Dr. Charalambos Paraskeva is an archaeologist specialising in the prehistoric archaeology of Cyprus, who also has extensive experience in digital humanities.
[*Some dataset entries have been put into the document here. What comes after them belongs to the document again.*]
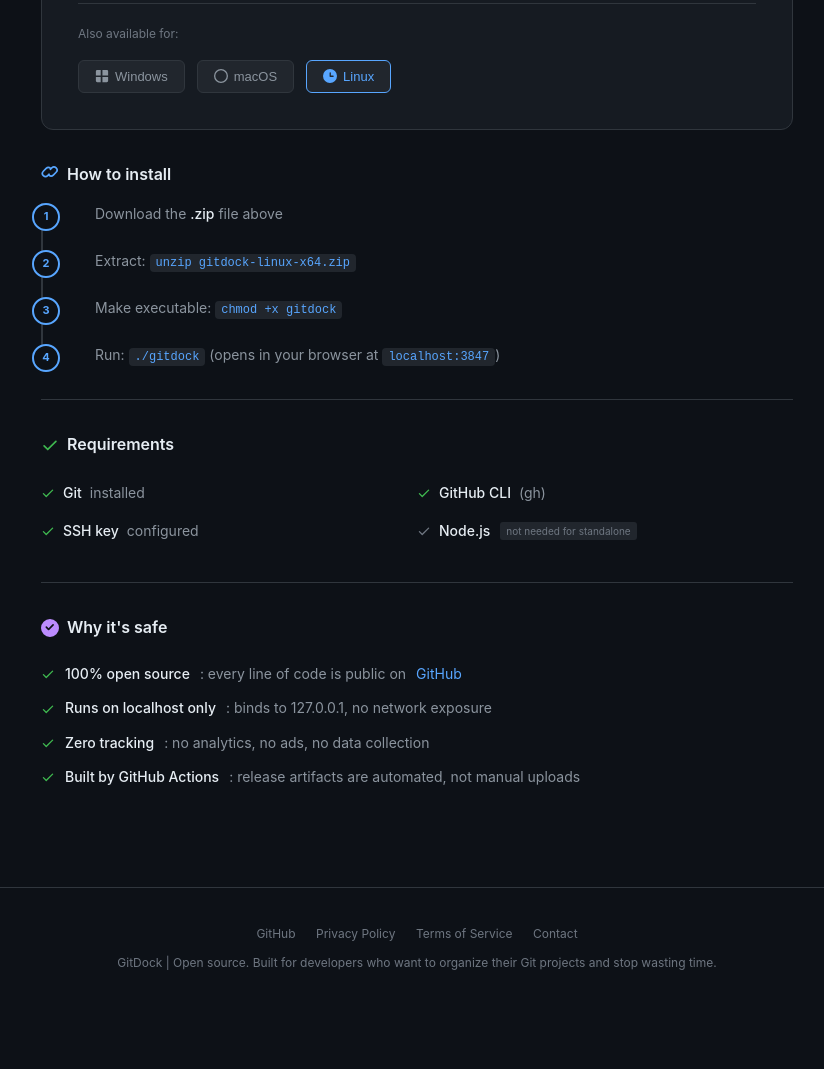
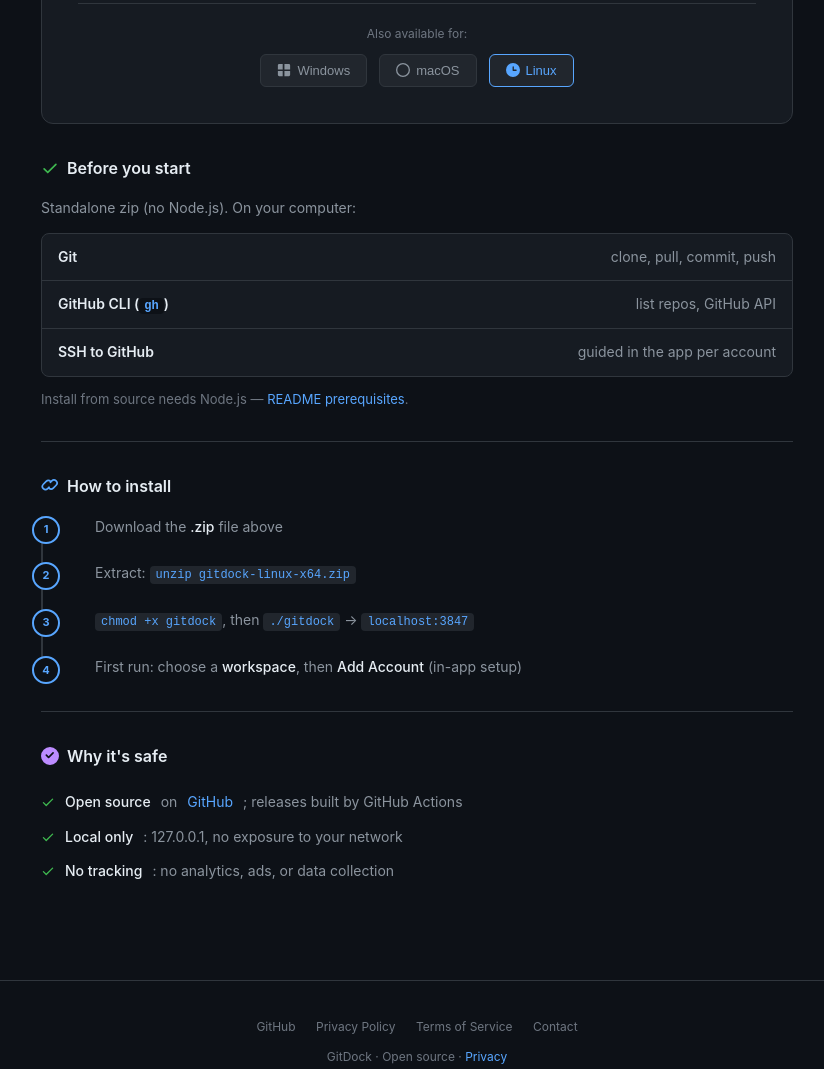
Before and after one commit to gitdock-dev/gitdock, a website: page site/download.html in a window 1280 px wide. Shown: the part 574-1643 px from the top of the page, without its empty margins (223-1047 px from the left). Before the commit the page ends 1578 px from the top, so only its background shows below. Drawn offline with Linux system fonts and the light colour scheme; no server answers.

Commit message:
docs(site): refine download page layout and copy
Center OS picker, prerequisites table before install steps, shorter copy without losing setup context. No release.

```diff
--- a/site/download.html
+++ b/site/download.html
@@ -84,8 +84,9 @@
     .dl-alt a{color:var(--t2);font-size:13px}
 
     /* Other platforms */
-    .dl-others{display:flex;gap:12px;margin-top:24px;padding-top:20px;border-top:1px solid var(--border);flex-wrap:wrap}
-    .dl-others-label{font-size:12px;color:var(--t3);width:100%;margin-bottom:4px}
+    .dl-others{display:flex;flex-direction:column;align-items:center;margin-top:24px;padding-top:20px;border-top:1px solid var(--border);text-align:center}
+    .dl-others-label{font-size:12px;color:var(--t3);margin-bottom:10px}
+    .dl-others-row{display:flex;gap:12px;flex-wrap:wrap;justify-content:center}
     .btn-other{display:inline-flex;align-items:center;gap:6px;padding:8px 16px;border-radius:6px;border:1px solid var(--border);background:var(--bg2);color:var(--t2);font-size:13px;transition:all .2s;text-decoration:none;cursor:pointer}
     .btn-other:hover{border-color:var(--t3);color:var(--t1);text-decoration:none}
     .btn-other.active{border-color:var(--blue);color:var(--blue)}
@@ -109,11 +110,15 @@
     .os-warning strong{color:var(--yellow);font-weight:500}
 
     /* Requirements */
-    .req-list{list-style:none;display:flex;flex-wrap:wrap;gap:0;margin:0;padding:0}
-    .req-list li{display:flex;align-items:center;gap:8px;font-size:14px;color:var(--t2);padding:8px 0;width:50%}
-    .req-list li svg{flex-shrink:0}
-    .req-list li strong{color:var(--t1);font-weight:500}
-    .req-optional{font-size:10px;padding:1px 6px;border-radius:3px;background:var(--bg2);color:var(--t3);margin-left:2px}
+    .req-lead{font-size:14px;color:var(--t2);margin-bottom:14px;line-height:1.55}
+    .req-box{border:1px solid var(--border);border-radius:8px;background:var(--bg1);overflow:hidden}
+    .req-row{display:flex;align-items:baseline;justify-content:space-between;gap:16px;padding:12px 16px;font-size:14px;border-bottom:1px solid var(--border)}
+    .req-row:last-child{border-bottom:none}
+    .req-name{font-weight:600;color:var(--t1);flex-shrink:0}
+    .req-detail{color:var(--t2);text-align:right;line-height:1.45}
+    .req-foot{margin-top:12px;font-size:13px;color:var(--t3);line-height:1.55}
+    .req-foot strong{color:var(--t2);font-weight:500}
+    .req-box code{background:var(--bg0);padding:1px 5px;border-radius:4px;font-size:12px;color:var(--blue)}
 
     /* Trust */
     .trust-list{list-style:none;margin:0;padding:0}
@@ -141,12 +146,12 @@
       .dl-card{padding:24px}
       .dl-meta{gap:16px}
       .dl-hero h1{font-size:24px}
-      .dl-others{flex-direction:column}
       .dl-actions{flex-direction:column;align-items:flex-start}
     }
     @media(max-width:480px){
       .dl-detected{flex-direction:column;text-align:center}
-      .req-list li{width:100%}
+      .req-row{flex-direction:column;align-items:flex-start;gap:4px}
+      .req-detail{text-align:left}
     }
   </style>
 </head>
@@ -173,7 +178,7 @@
   <!-- Hero -->
   <div class="dl-hero">
     <h1>Download <span class="grad">GitDock</span></h1>
-    <p>Free, open-source, and runs 100% on your machine. No account required. No data collected.</p>
+    <p>Free, open-source, runs on your machine only. No GitDock signup; no data collected.</p>
   </div>
 
   <!-- Main download card -->
@@ -219,6 +224,7 @@
 
     <div class="dl-others">
       <div class="dl-others-label">Also available for:</div>
+      <div class="dl-others-row">
       <button class="btn-other" data-platform="windows-x64" id="btn-windows">
         <svg width="14" height="14" viewBox="0 0 16 16" fill="currentColor"><path d="M1 2.5A1.5 1.5 0 0 1 2.5 1h4v6.5H1V2.5ZM1 9h5.5v6H2.5A1.5 1.5 0 0 1 1 13.5V9Zm7.5 6V9H15v4.5a1.5 1.5 0 0 1-1.5 1.5H8.5ZM15 7.5H8.5V1h5A1.5 1.5 0 0 1 15 2.5v5Z"/></svg>
         Windows
@@ -231,8 +237,35 @@
         <svg width="14" height="14" viewBox="0 0 16 16" fill="currentColor"><path d="M8 0a8 8 0 1 0 0 16A8 8 0 0 0 8 0Zm3.5 9H8.25a.75.75 0 0 1-.75-.75V4.5a.75.75 0 0 1 1.5 0v3h2.5a.75.75 0 0 1 0 1.5Z"/></svg>
         Linux
       </button>
+      </div>
     </div>
   </div>
+
+  <!-- Requirements (before install steps) -->
+  <div class="dl-section">
+    <h3>
+      <svg width="18" height="18" viewBox="0 0 16 16" fill="var(--green)"><path d="M13.78 4.22a.75.75 0 0 1 0 1.06l-7.25 7.25a.75.75 0 0 1-1.06 0L2.22 9.28a.75.75 0 0 1 1.06-1.06L6 10.94l6.72-6.72a.75.75 0 0 1 1.06 0Z"/></svg>
+      Before you start
+    </h3>
+    <p class="req-lead">Standalone zip (no Node.js). On your computer:</p>
+    <div class="req-box">
+      <div class="req-row">
+        <span class="req-name">Git</span>
+        <span class="req-detail">clone, pull, commit, push</span>
+      </div>
+      <div class="req-row">
+        <span class="req-name">GitHub CLI (<code>gh</code>)</span>
+        <span class="req-detail">list repos, GitHub API</span>
+      </div>
+      <div class="req-row">
+        <span class="req-name">SSH to GitHub</span>
+        <span class="req-detail">guided in the app per account</span>
+      </div>
+    </div>
+    <p class="req-foot">Install from source needs Node.js — <a href="https://github.com/gitdock-dev/gitdock#prerequisites" target="_blank" rel="noopener">README prerequisites</a>.</p>
+  </div>
+
+  <div class="dl-divider"></div>
 
   <!-- Installation steps -->
   <div class="dl-section" id="install-section">
@@ -246,12 +279,12 @@
       <ol class="install-steps">
         <li>Download the <strong>.zip</strong> file above</li>
         <li>Extract the zip to a folder of your choice (e.g. <code>C:\GitDock</code>)</li>
-        <li>Double-click <strong>gitdock.exe</strong> to start</li>
-        <li>GitDock opens in your browser at <code>localhost:3847</code></li>
+        <li>Run <strong>gitdock.exe</strong> → browser opens at <code>localhost:3847</code></li>
+        <li>First run: choose a <strong>workspace</strong>, then <strong>Add Account</strong> (in-app setup)</li>
       </ol>
       <div class="os-warning">
         <svg width="14" height="14" viewBox="0 0 16 16" fill="var(--yellow)"><path d="M6.457 1.047c.659-1.234 2.427-1.234 3.086 0l6.082 11.378A1.75 1.75 0 0 1 14.082 15H1.918a1.75 1.75 0 0 1-1.543-2.575ZM8 5a.75.75 0 0 0-.75.75v2.5a.75.75 0 0 0 1.5 0v-2.5A.75.75 0 0 0 8 5Zm1 6a1 1 0 1 0-2 0 1 1 0 0 0 2 0Z"/></svg>
-        <p><strong>Windows SmartScreen</strong> may show a warning since the app is unsigned. Click "More info" then "Run anyway". This is standard for open-source apps. <a href="https://github.com/gitdock-dev/gitdock" target="_blank" rel="noopener">View the source code</a>.</p>
+        <p><strong>SmartScreen</strong> may warn (unsigned build): More info → Run anyway. <a href="https://github.com/gitdock-dev/gitdock" target="_blank" rel="noopener">Source on GitHub</a>.</p>
       </div>
     </div>
 
@@ -260,12 +293,12 @@
       <ol class="install-steps">
         <li>Download the <strong>.zip</strong> file above</li>
         <li>Extract the zip (double-click or <code>unzip gitdock-macos-x64.zip</code>)</li>
-        <li>Open Terminal, navigate to the folder, and run <code>./gitdock</code></li>
-        <li>GitDock opens in your browser at <code>localhost:3847</code></li>
+        <li>Run <code>./gitdock</code> in Terminal → <code>localhost:3847</code></li>
+        <li>First run: choose a <strong>workspace</strong>, then <strong>Add Account</strong> (in-app setup)</li>
       </ol>
       <div class="os-warning">
         <svg width="14" height="14" viewBox="0 0 16 16" fill="var(--yellow)"><path d="M6.457 1.047c.659-1.234 2.427-1.234 3.086 0l6.082 11.378A1.75 1.75 0 0 1 14.082 15H1.918a1.75 1.75 0 0 1-1.543-2.575ZM8 5a.75.75 0 0 0-.75.75v2.5a.75.75 0 0 0 1.5 0v-2.5A.75.75 0 0 0 8 5Zm1 6a1 1 0 1 0-2 0 1 1 0 0 0 2 0Z"/></svg>
-        <p><strong>macOS Gatekeeper</strong> may block the app. Go to System Settings > Privacy & Security > "Open Anyway", or run <code>xattr -cr ./gitdock</code>. <a href="https://github.com/gitdock-dev/gitdock" target="_blank" rel="noopener">View the source code</a>.</p>
+        <p><strong>Gatekeeper</strong> may block: Privacy & Security → Open Anyway, or <code>xattr -cr ./gitdock</code>. <a href="https://github.com/gitdock-dev/gitdock" target="_blank" rel="noopener">Source on GitHub</a>.</p>
       </div>
     </div>
 
@@ -274,38 +307,10 @@
       <ol class="install-steps">
         <li>Download the <strong>.zip</strong> file above</li>
         <li>Extract: <code>unzip gitdock-linux-x64.zip</code></li>
-        <li>Make executable: <code>chmod +x gitdock</code></li>
-        <li>Run: <code>./gitdock</code> (opens in your browser at <code>localhost:3847</code>)</li>
+        <li><code>chmod +x gitdock</code>, then <code>./gitdock</code> → <code>localhost:3847</code></li>
+        <li>First run: choose a <strong>workspace</strong>, then <strong>Add Account</strong> (in-app setup)</li>
       </ol>
     </div>
-  </div>
-
-  <div class="dl-divider"></div>
-
-  <!-- Requirements -->
-  <div class="dl-section">
-    <h3>
-      <svg width="18" height="18" viewBox="0 0 16 16" fill="var(--green)"><path d="M13.78 4.22a.75.75 0 0 1 0 1.06l-7.25 7.25a.75.75 0 0 1-1.06 0L2.22 9.28a.75.75 0 0 1 1.06-1.06L6 10.94l6.72-6.72a.75.75 0 0 1 1.06 0Z"/></svg>
-      Requirements
-    </h3>
-    <ul class="req-list">
-      <li>
-        <svg width="14" height="14" viewBox="0 0 16 16" fill="var(--green)"><path d="M13.78 4.22a.75.75 0 0 1 0 1.06l-7.25 7.25a.75.75 0 0 1-1.06 0L2.22 9.28a.75.75 0 0 1 1.06-1.06L6 10.94l6.72-6.72a.75.75 0 0 1 1.06 0Z"/></svg>
-        <strong>Git</strong> installed
-      </li>
-      <li>
-        <svg width="14" height="14" viewBox="0 0 16 16" fill="var(--green)"><path d="M13.78 4.22a.75.75 0 0 1 0 1.06l-7.25 7.25a.75.75 0 0 1-1.06 0L2.22 9.28a.75.75 0 0 1 1.06-1.06L6 10.94l6.72-6.72a.75.75 0 0 1 1.06 0Z"/></svg>
-        <strong>GitHub CLI</strong> (gh)
-      </li>
-      <li>
-        <svg width="14" height="14" viewBox="0 0 16 16" fill="var(--green)"><path d="M13.78 4.22a.75.75 0 0 1 0 1.06l-7.25 7.25a.75.75 0 0 1-1.06 0L2.22 9.28a.75.75 0 0 1 1.06-1.06L6 10.94l6.72-6.72a.75.75 0 0 1 1.06 0Z"/></svg>
-        <strong>SSH key</strong> configured
-      </li>
-      <li>
-        <svg width="14" height="14" viewBox="0 0 16 16" fill="var(--t3)"><path d="M13.78 4.22a.75.75 0 0 1 0 1.06l-7.25 7.25a.75.75 0 0 1-1.06 0L2.22 9.28a.75.75 0 0 1 1.06-1.06L6 10.94l6.72-6.72a.75.75 0 0 1 1.06 0Z"/></svg>
-        <strong>Node.js</strong> <span class="req-optional">not needed for standalone</span>
-      </li>
-    </ul>
   </div>
 
   <div class="dl-divider"></div>
@@ -319,19 +324,15 @@
     <ul class="trust-list">
       <li>
         <svg width="14" height="14" viewBox="0 0 16 16" fill="var(--green)"><path d="M13.78 4.22a.75.75 0 0 1 0 1.06l-7.25 7.25a.75.75 0 0 1-1.06 0L2.22 9.28a.75.75 0 0 1 1.06-1.06L6 10.94l6.72-6.72a.75.75 0 0 1 1.06 0Z"/></svg>
-        <strong>100% open source</strong>: every line of code is public on <a href="https://github.com/gitdock-dev/gitdock" target="_blank" rel="noopener">GitHub</a>
+        <strong>Open source</strong> on <a href="https://github.com/gitdock-dev/gitdock" target="_blank" rel="noopener">GitHub</a>; releases built by GitHub Actions
       </li>
       <li>
         <svg width="14" height="14" viewBox="0 0 16 16" fill="var(--green)"><path d="M13.78 4.22a.75.75 0 0 1 0 1.06l-7.25 7.25a.75.75 0 0 1-1.06 0L2.22 9.28a.75.75 0 0 1 1.06-1.06L6 10.94l6.72-6.72a.75.75 0 0 1 1.06 0Z"/></svg>
-        <strong>Runs on localhost only</strong>: binds to 127.0.0.1, no network exposure
+        <strong>Local only</strong>: 127.0.0.1, no exposure to your network
       </li>
       <li>
         <svg width="14" height="14" viewBox="0 0 16 16" fill="var(--green)"><path d="M13.78 4.22a.75.75 0 0 1 0 1.06l-7.25 7.25a.75.75 0 0 1-1.06 0L2.22 9.28a.75.75 0 0 1 1.06-1.06L6 10.94l6.72-6.72a.75.75 0 0 1 1.06 0Z"/></svg>
-        <strong>Zero tracking</strong>: no analytics, no ads, no data collection
-      </li>
-      <li>
-        <svg width="14" height="14" viewBox="0 0 16 16" fill="var(--green)"><path d="M13.78 4.22a.75.75 0 0 1 0 1.06l-7.25 7.25a.75.75 0 0 1-1.06 0L2.22 9.28a.75.75 0 0 1 1.06-1.06L6 10.94l6.72-6.72a.75.75 0 0 1 1.06 0Z"/></svg>
-        <strong>Built by GitHub Actions</strong>: release artifacts are automated, not manual uploads
+        <strong>No tracking</strong>: no analytics, ads, or data collection
       </li>
     </ul>
   </div>
@@ -346,7 +347,7 @@
     <a href="./terms.html">Terms of Service</a>
     <a href="mailto:support@gitdock.dev">Contact</a>
   </div>
-  <p>GitDock | Open source. Built for developers who want to organize their Git projects and stop wasting time.</p>
+  <p>GitDock · Open source · <a href="./privacy.html">Privacy</a></p>
 </footer>
 
 <script>
```
Also changed, not shown: scripts/pr-site-download-body.md (added, +21 -0 lines), CHANGELOG.md.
He holds a degree in History and Archaeology (2004-2008) from the University of Cyprus, an MSc in Mediterranean Archaeology (2008-2010), and a PhD in Archaeology (2010-2015) from the University of Edinburgh, while as part of his commitment to lifelong learning he has completed from 2014 until now 79 MOOC courses on various topics (artificial intelligence, programming, spatial analysis, statistics, pedagogy, graphic design, photogrammetry). In the past he worked as an external associate at the Cyprus Food and Nutrition Museum (2014-2016), as a special scientist (2016), postdoctoral researcher (2016-2019), and research associate (2019-2020) at the University of Cyprus, and as a research associate ( 2018-2019) at the Hellenic Foundation for Research and Innovation, while now he is working as a special scientist (2020-2021) at the University of Cyprus, as a specialist in artefacts digitization (2019-2021) at the Holy Archbishopric of Cyprus, and as a postdoctoral fellow at the Cyprus-American Archaeological Research Institute (2021-2022). He has collaborated to date with a number of research projects (ARCANE-RG3, CARMA, CP, SL, SeSaLaC, CyCoMed, UnSaLa-CY, RURAL-CY, ReCult), participated in several excavation projects (Palaepaphos Urban Landscape Project, Prastio- Archaeological Excavation, Erimi-Pamboula excavations, Souskiou Project, Kissonerga-Skalia Excavation, Elaborating Early Neolithic Cyprus, Geroskipou-Agioi Pente Excavations, Paphos Theatre Archaeological Project) and surface surveys (Settled and Sacred Landscapes of Cyprus, Lophou Archaeological); while to date, he has edited a volume, published 17 studies in peer-reviewed scientific journals and volumes, developed 7 archaeological software packages, and gave 25 presentations at conferences and workshops or as invited solo lectures.
His research interests include prehistoric archaeology (small-scale societies, sociocultural change, trade and exchange, social complexity), methods and techniques in archaeology (pottery typology, survey and excavation methods), digital humanities (databases in archaeology, statistical methods in archaeology, 2D and 3D digitisation), landscape archaeology (GIS analyses, landscape studies, survey), and theoretical archaeology (materialism, assemblage theory, complexity theory). Beyond academic research, he is a technology aficionado, a mathematics enthusiast, a self-taught programmer, and an amateur digital graphics artist and photographer.
Philippa Mary Steele